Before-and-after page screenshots
━━━━━━━━━━━━━━━━━━━━━━━━━━━━━━

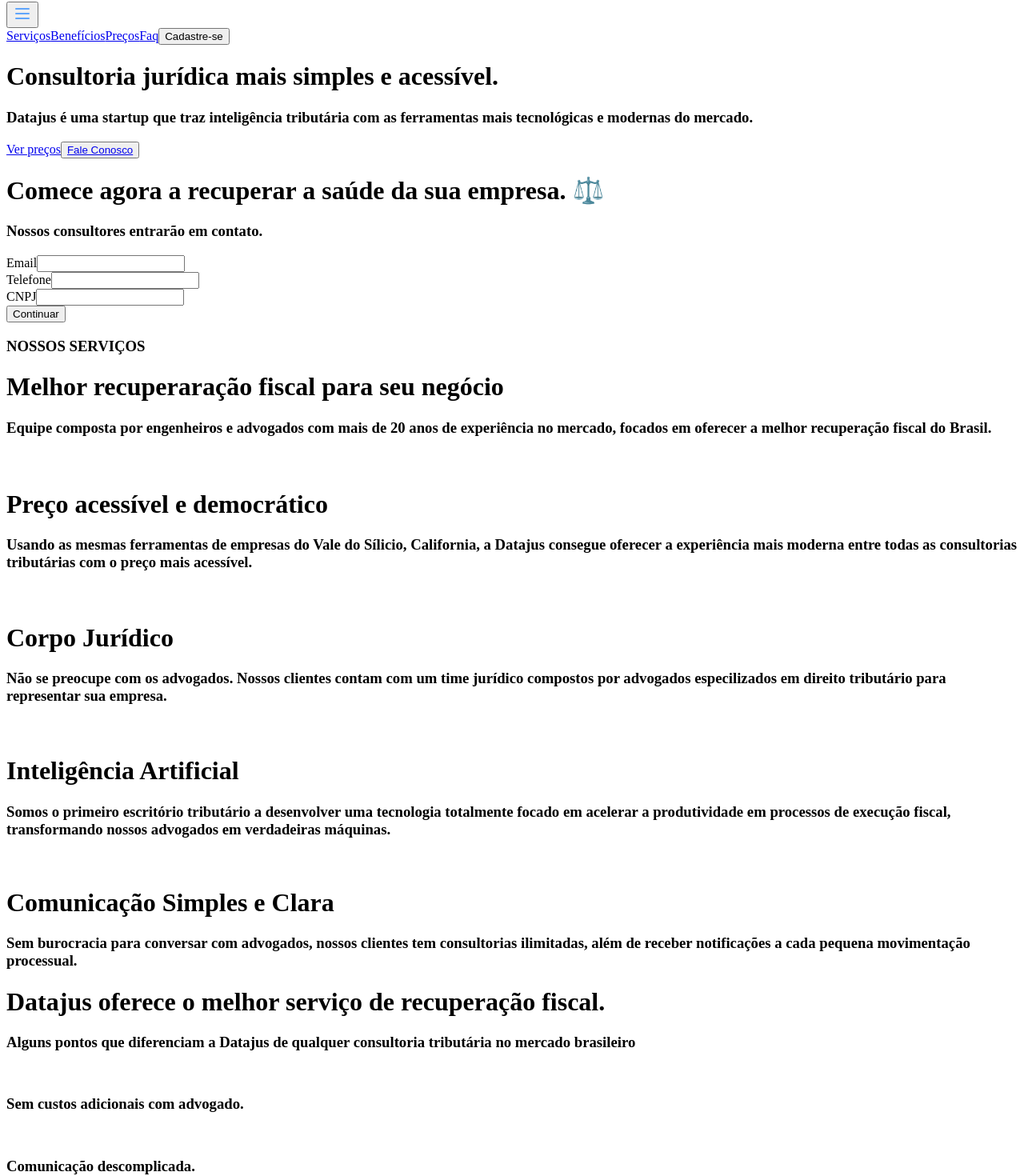
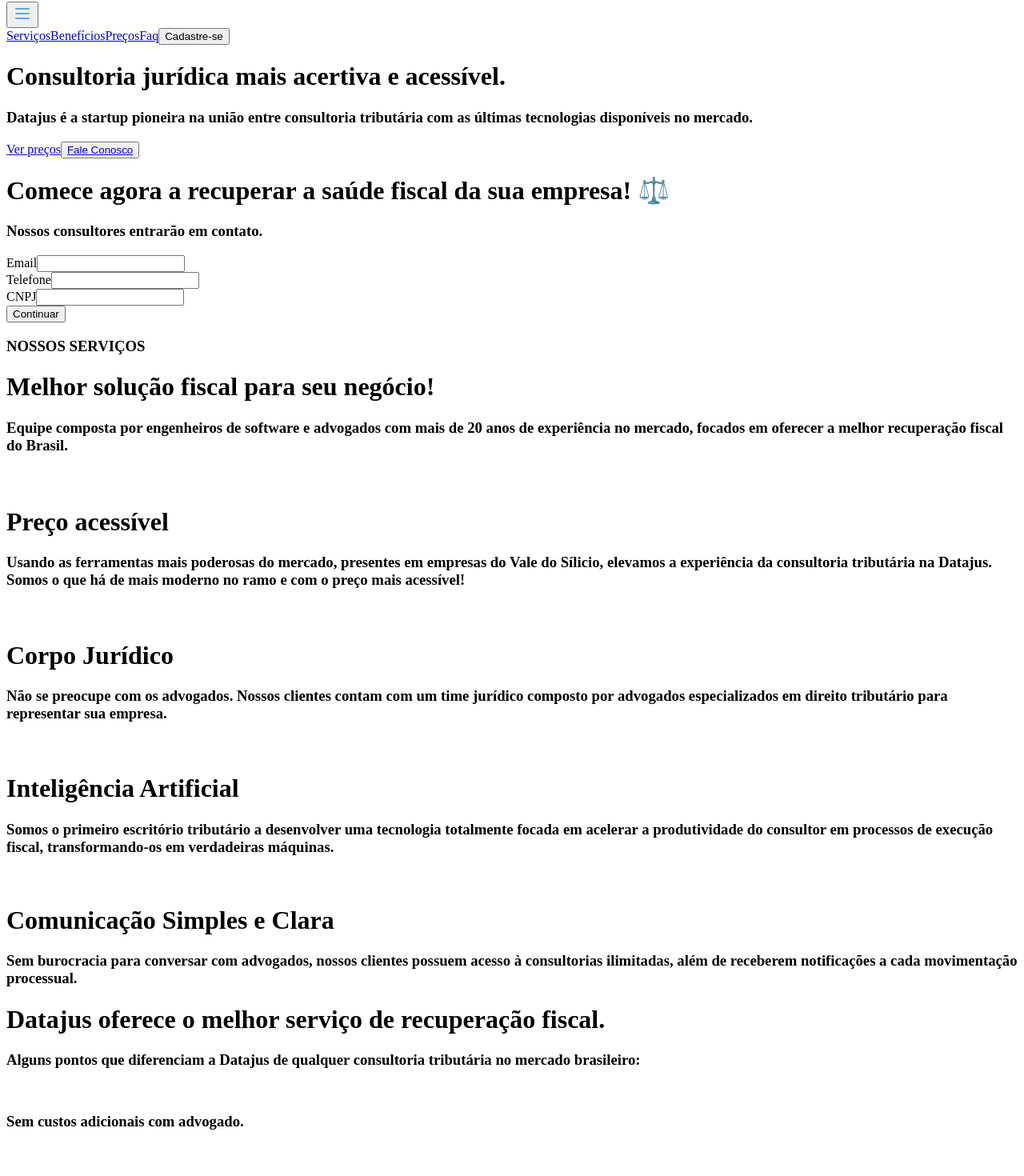
Before and after one commit to brunomartinsux/landing-page, a Next.js app: page / in a window 1280 px wide. Shown: the part 310-1780 px from the top of the page at 80% size. Built offline with nearby package versions, Linux system fonts and the light colour scheme.

Commit message:
Text fix

```diff
--- a/components/patterns/benefites.js
+++ b/components/patterns/benefites.js
@@ -4,7 +4,7 @@
     <div id="benefites" className="px-4 sm:px-56 sm:w-7/12">
         <div className="space-y-4">
             <h1 className="text-3xl font-medium text-gray-700">Datajus oferece o melhor serviço de recuperação fiscal.</h1>
-            <h3 className="text-xl text-gray-600">Alguns pontos que diferenciam a Datajus de qualquer consultoria tributária no mercado brasileiro</h3>
+            <h3 className="text-xl text-gray-600">Alguns pontos que diferenciam a Datajus de qualquer consultoria tributária no mercado brasileiro:</h3>
         </div>
         <div className="mt-10 space-y-6">
             <div className="flex flex-row space-x-2">
@@ -22,7 +22,7 @@
                     <path d="M8.75 1.1875L3.59375 6.34375L1.25 4" stroke="white" strokeWidth="2" strokeLinecap="round" strokeLinejoin="round"/>
                 </svg>
             </div>
-            <h3 className="text-lg">Comunicação descomplicada.</h3>
+            <h3 className="text-lg">Comunicação simples, sem juridiquês.</h3>
         </div>
 
 
@@ -41,7 +41,7 @@
                     <path d="M8.75 1.1875L3.59375 6.34375L1.25 4" stroke="white" strokeWidth="2" strokeLinecap="round" strokeLinejoin="round"/>
                 </svg>
             </div>
-            <h3 className="text-lg">Planos para todos as situações.</h3>
+            <h3 className="text-lg">Planos maleáveis de acordo com a necessidade.</h3>
         </div>
 
         <div className="flex flex-row space-x-2">
--- a/components/patterns/dobraCTA.js
+++ b/components/patterns/dobraCTA.js
@@ -3,8 +3,8 @@
 return (
     <div className="pt-16 pb-20 px-4 sm:ml-36 sm:w-2/5 space-y-5 sm:space-y-8">
         <div className="space-y-3 sm:space-y-4">
-            <h1 className="text-2xl sm:text-8xl text-gray-700 font-medium">Consultoria jurídica mais <spanc className="text-blue-500">simples e acessível.</spanc></h1>
-            <h3 className="text-xl sm:text-4xl text-gray-600">Datajus é uma startup que traz inteligência tributária com as ferramentas mais tecnológicas e modernas do mercado.</h3>
+            <h1 className="text-2xl sm:text-8xl text-gray-700 font-medium">Consultoria jurídica mais <spanc className="text-blue-500">acertiva e acessível.</spanc></h1>
+            <h3 className="text-xl sm:text-4xl text-gray-600">Datajus é a startup pioneira na união entre consultoria tributária com as últimas tecnologias disponíveis no mercado.</h3>
         </div>
         <div className="flex flex-col sm:flex-row space-y-6 sm:space-y-0 sm:space-x-7 text-center">
             <a className="bg-blue-500 py-3 rounded-lg font-medium text-white sm:w-40" href="#prices">
--- a/components/patterns/dobraForm.js
+++ b/components/patterns/dobraForm.js
@@ -62,7 +62,7 @@
 return (
 <div className="bg-white p-4 sm:px-6 sm:mr-36 sm:w-1/4 rounded-lg shadow-xl">
         <div className="pb-9 sm:pb-10 sm:pt-8 space-y-4">
-            <h1 className="text-2xl text-gray-700">Comece agora a recuperar a saúde da sua empresa. ⚖️</h1>
+            <h1 className="text-2xl text-gray-700">Comece agora a recuperar a saúde fiscal da sua empresa! ⚖️</h1>
             <h3 className="text-lg text-gray-600">Nossos consultores entrarão em contato.</h3>
         </div>
         <form className="space-y-6 sm:space-y-9" onSubmit={FormSubmit}>
--- a/components/patterns/faq.js
+++ b/components/patterns/faq.js
@@ -11,7 +11,7 @@
             />
             <AcordionStep
             title="Como faço para contratar o serviço e quais os métodos de pagamento?"
-            subtitle="Preencha seus dados em nosso Cadastro, nossa equipe entrará em contato com você requerendo os documentos necessários para o prosseguimento de sua defesa bem como a melhor forma de pagamento. Os pagamentos são feitos através do Mercado Pago, portanto, aceitamos todas as formas de pagamento da plataforma."
+            subtitle="Preencha seus dados em nosso Cadastro, nossa equipe entrará em contato com você requerendo os documentos necessários para prosseguir com sua defesa, bem como a melhor forma de pagamento. Os pagamentos são feitos através do Mercado Pago, portanto, aceitamos todas as formas de pagamento da plataforma."
             />
             <AcordionStep
             title="Como faço para cancelar o serviço?"
--- a/components/patterns/services.js
+++ b/components/patterns/services.js
@@ -4,8 +4,8 @@
     <div className="mt-20 mb-16 justify-between px-4 sm:px-56">
     <div id="services" className="space-y-2 sm:pt-24 sm:text-center">
         <h3 className="text-xl text-blue-500 font-medium">NOSSOS SERVIÇOS</h3>
-        <h1 className="text-4xl text-gray-700 font-medium">Melhor recuperaração fiscal para seu negócio</h1>
-        <h3 className="text-2xl text-gray-600">Equipe  composta por  engenheiros e advogados com mais de 20 anos de experiência no mercado, focados em oferecer a melhor recuperação fiscal do Brasil.</h3>
+        <h1 className="text-4xl text-gray-700 font-medium">Melhor solução fiscal para seu negócio!</h1>
+        <h3 className="text-2xl text-gray-600">Equipe  composta por  engenheiros de software e advogados com mais de 20 anos de experiência no mercado, focados em oferecer a melhor recuperação fiscal do Brasil.</h3>
     </div>
     <div className="py-10 space-y-10 sm:space-y-0 sm:space-x-8 sm:flex justify-between">
         <div className="flex flex-row space-x-4 sm:w-1/2">
@@ -15,8 +15,8 @@
             </svg>
         </div>
         <div>
-            <h1 className="text-2xl text-gray-700">Preço acessível e democrático</h1>
-            <h3 className="text-xl text-gray-600">Usando as mesmas ferramentas de empresas do Vale do Sílicio, California, a Datajus consegue oferecer a experiência mais moderna entre todas as consultorias tributárias com o preço mais acessível.</h3>
+            <h1 className="text-2xl text-gray-700">Preço acessível</h1>
+            <h3 className="text-xl text-gray-600">Usando as ferramentas mais poderosas do mercado, presentes em empresas do Vale do Sílicio, elevamos a experiência da consultoria tributária na Datajus. Somos o que há de mais moderno no ramo e com o preço mais acessível!</h3>
         </div>
         </div>
         <div className="flex flex-row space-x-4 sm:w-1/2">
@@ -27,7 +27,7 @@
         </div>
         <div>
             <h1 className="text-2xl text-gray-700">Corpo Jurídico</h1>
-            <h3 className="text-xl text-gray-600">Não se preocupe com os advogados. Nossos clientes contam com um time jurídico compostos por advogados especilizados em direito tributário para representar sua empresa.</h3>
+            <h3 className="text-xl text-gray-600">Não se preocupe com os advogados. Nossos clientes contam com um time jurídico composto por advogados especializados em direito tributário para representar sua empresa.</h3>
         </div>
         </div>
     </div>
@@ -40,7 +40,7 @@
             </div>
             <div>
             <h1 className="text-2xl text-gray-700">Inteligência Artificial</h1>
-            <h3 className="text-xl text-gray-600">Somos o primeiro escritório tributário a desenvolver uma tecnologia totalmente focado em acelerar a produtividade em processos de execução fiscal, transformando nossos advogados em verdadeiras máquinas.</h3>
+            <h3 className="text-xl text-gray-600">Somos o primeiro escritório tributário a desenvolver uma tecnologia totalmente focada em acelerar a produtividade do consultor em processos de execução fiscal, transformando-os em verdadeiras máquinas.</h3>
             </div>
         </div>
         <div className="flex flex-row space-x-4 sm:w-1/2">
@@ -51,7 +51,7 @@
             </div>
             <div>
             <h1 className="text-2xl text-gray-700">Comunicação Simples e Clara</h1>
-            <h3 className="text-xl text-gray-600">Sem burocracia para conversar com advogados, nossos clientes tem consultorias ilimitadas, além de receber notificações a cada pequena movimentação processual.</h3>
+            <h3 className="text-xl text-gray-600">Sem burocracia para conversar com advogados, nossos clientes possuem acesso à consultorias ilimitadas, além de receberem notificações a cada movimentação processual.</h3>
             </div>
         </div>
     </div>
```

━━━━━━━━━━━━━━━━━━━━━━━━━━━━━━

**Work to complete**. Go through the records line by line and count those containing the string "Planos". Give only the total.

**Problem solution**. 2